The Cubans have done this while also lending large numbers of health care, educational and scientific workers to scores of poor countries around the world (Fidel Castro’s offer to send health care workers to help care for victims of Hurricane Katrina were rudely rebuffed by President Bush). Thousands of poor students from all over the world have received excellent university educations in medicine and other disciplines in Cuba free of charge.
Though Cuba today is still rather poor and faces serious challenges, not least because of devastation to its economy and infrastructure caused by a series of hurricanes in 2008, the Revolution shows every sign of being around for another 50 years, and beyond.
Fortune is smiling on Cuba: Oil, possibly in very considerable quantities, has been discovered off Cuba’s North coast, and the sharp move to the left by many of the other countries in Latin America is making nonsense out of the U.S. government’s efforts to isolate Cuba from international trade, as the socialist island is welcomed with open arms into regional trade bodies. And there are indications that the new Obama administration in Washington will move to a much more reasonable approach to Cuba.

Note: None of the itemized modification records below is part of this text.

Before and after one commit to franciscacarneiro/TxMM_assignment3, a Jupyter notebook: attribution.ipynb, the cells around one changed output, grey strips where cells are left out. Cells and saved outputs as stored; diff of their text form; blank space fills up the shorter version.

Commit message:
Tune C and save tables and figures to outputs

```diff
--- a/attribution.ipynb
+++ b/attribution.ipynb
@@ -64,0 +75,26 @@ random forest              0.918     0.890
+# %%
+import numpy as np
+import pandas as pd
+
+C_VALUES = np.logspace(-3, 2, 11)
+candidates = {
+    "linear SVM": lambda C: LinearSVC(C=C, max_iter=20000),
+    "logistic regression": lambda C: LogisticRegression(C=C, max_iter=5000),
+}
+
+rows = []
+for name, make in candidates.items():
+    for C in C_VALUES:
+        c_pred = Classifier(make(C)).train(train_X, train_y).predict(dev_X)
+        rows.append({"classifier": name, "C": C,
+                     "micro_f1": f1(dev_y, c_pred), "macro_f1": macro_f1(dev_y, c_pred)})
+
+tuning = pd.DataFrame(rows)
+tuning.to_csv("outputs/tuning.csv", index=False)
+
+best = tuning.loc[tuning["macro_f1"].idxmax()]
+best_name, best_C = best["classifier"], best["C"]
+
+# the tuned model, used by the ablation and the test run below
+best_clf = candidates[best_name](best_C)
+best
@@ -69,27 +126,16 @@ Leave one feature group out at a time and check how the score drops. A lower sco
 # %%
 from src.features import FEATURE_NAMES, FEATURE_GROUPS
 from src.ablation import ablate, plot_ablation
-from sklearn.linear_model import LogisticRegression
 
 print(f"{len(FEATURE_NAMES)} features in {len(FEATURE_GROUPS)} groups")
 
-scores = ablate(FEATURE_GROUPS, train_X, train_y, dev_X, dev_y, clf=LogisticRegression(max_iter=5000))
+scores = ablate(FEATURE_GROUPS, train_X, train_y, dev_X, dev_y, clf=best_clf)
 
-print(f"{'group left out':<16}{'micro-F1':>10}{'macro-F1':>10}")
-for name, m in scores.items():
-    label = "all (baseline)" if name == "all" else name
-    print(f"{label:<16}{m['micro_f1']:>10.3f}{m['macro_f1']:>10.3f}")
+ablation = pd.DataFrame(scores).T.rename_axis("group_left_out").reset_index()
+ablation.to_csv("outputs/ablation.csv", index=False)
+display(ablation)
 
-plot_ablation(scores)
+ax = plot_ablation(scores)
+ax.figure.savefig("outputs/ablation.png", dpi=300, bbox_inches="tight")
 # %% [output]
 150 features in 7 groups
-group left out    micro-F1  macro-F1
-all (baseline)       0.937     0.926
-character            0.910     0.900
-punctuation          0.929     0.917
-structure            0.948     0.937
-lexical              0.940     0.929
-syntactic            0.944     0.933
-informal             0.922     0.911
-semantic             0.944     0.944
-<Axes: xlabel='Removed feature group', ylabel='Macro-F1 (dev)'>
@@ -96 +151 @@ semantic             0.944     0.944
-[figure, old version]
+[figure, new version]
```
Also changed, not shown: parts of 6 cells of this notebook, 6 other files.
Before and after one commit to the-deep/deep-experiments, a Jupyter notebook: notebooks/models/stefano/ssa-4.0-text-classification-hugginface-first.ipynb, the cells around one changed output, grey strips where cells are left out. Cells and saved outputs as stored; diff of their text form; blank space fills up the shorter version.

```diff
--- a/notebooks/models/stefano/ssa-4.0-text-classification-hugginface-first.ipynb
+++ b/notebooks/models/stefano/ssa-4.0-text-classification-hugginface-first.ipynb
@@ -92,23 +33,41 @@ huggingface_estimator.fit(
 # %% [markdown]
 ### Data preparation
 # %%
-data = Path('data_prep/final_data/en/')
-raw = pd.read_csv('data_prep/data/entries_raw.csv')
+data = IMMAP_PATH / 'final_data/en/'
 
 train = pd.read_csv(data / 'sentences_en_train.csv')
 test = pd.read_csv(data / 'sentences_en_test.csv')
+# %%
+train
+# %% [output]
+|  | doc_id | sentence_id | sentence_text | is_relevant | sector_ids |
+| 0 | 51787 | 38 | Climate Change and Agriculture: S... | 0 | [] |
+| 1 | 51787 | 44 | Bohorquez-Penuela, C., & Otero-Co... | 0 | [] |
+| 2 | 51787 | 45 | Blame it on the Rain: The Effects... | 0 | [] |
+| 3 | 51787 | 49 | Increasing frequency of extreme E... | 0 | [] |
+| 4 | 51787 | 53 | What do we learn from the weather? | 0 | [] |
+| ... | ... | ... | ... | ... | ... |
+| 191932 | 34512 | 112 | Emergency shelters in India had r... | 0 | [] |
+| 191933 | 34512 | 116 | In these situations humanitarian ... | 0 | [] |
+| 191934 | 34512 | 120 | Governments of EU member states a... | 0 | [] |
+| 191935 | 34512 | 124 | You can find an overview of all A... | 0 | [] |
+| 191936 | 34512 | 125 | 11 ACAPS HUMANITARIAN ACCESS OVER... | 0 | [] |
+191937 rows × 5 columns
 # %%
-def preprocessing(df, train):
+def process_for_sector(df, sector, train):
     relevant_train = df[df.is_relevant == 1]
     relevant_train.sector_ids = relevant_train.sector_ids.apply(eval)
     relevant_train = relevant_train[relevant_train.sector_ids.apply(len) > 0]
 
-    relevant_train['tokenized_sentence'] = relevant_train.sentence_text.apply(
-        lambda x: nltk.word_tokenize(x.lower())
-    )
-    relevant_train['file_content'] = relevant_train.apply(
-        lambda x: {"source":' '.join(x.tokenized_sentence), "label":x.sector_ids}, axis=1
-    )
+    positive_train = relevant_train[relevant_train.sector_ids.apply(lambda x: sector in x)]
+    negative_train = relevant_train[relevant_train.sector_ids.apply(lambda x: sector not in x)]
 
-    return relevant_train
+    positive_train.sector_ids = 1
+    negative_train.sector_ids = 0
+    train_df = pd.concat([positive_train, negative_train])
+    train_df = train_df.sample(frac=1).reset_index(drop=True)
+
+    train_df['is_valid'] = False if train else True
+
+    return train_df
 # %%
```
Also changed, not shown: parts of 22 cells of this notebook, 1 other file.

This is a time also to salute people in the United States and worldwide who have not allowed themselves to be intimidated by harassment by the US government and threats of violence from the extreme right wing Cuban exiles, and have continued, from the very beginning, to speak out in support of Cuba’s right to choose its own path. The Fair Play for Cuba Committee was established scarcely four months after the fall of Havana to the revolutionaries. Though it was targeted for extreme infiltration and disruption by the FBI, and has not survived to our time, it did valuable early work in exposing U.S. plans for destroying the Revolution in its infancy. The Venceremos Brigade, established in 1969, has never stopped organizing teams of Americans, young and old, to travel to Cuba, often at the risk of prosecution and frequently subjected to severe harassment, to go down to Cuba and work alongside the Cuban people in the humble tasks of construction and farming that the Revolution needed to survive. The Venceremos Brigade has not skipped a year in the past 35, and is organizing a special trip in 2009.
Since then, a number of other valuable organizations have worked on organizing solidarity for the Cuban people and their Revolution, including IFCO/Pastors for Peace, the US/Cuba Labor Exchange and the National Network on Cuba to name just a few. Pastors for Peace, since 1992 when Cuba was going through its severe economic distress from the fall of the Soviet Union, its main trading partner, has brought hundreds of tons of humanitarian aid in its 18 caravans called Friendshipments. With each Friendshipment, has successively challenged the U.S. economic blockade of Cuba, compelling the U.S. government to soften its enforcement of the blockade.
U.S. citizens are not allowed to travel to the island neighbor, 90 miles from Florida, although such travel and normalized relations, including trade, would have a mutually beneficial affect for both countries. The Bush administration enacted harsher restrictions on Cuban Americans clamping down on their ability to travel and send money to family. An overwhelming majority of U.S. public opinion favors normalized relations with Cuba.
So Jan. 1 is a celebration of the New Year and for millions, the Cuban Revolution. We say happy New Year to the Cuban people and all who struggle for a better, more just world.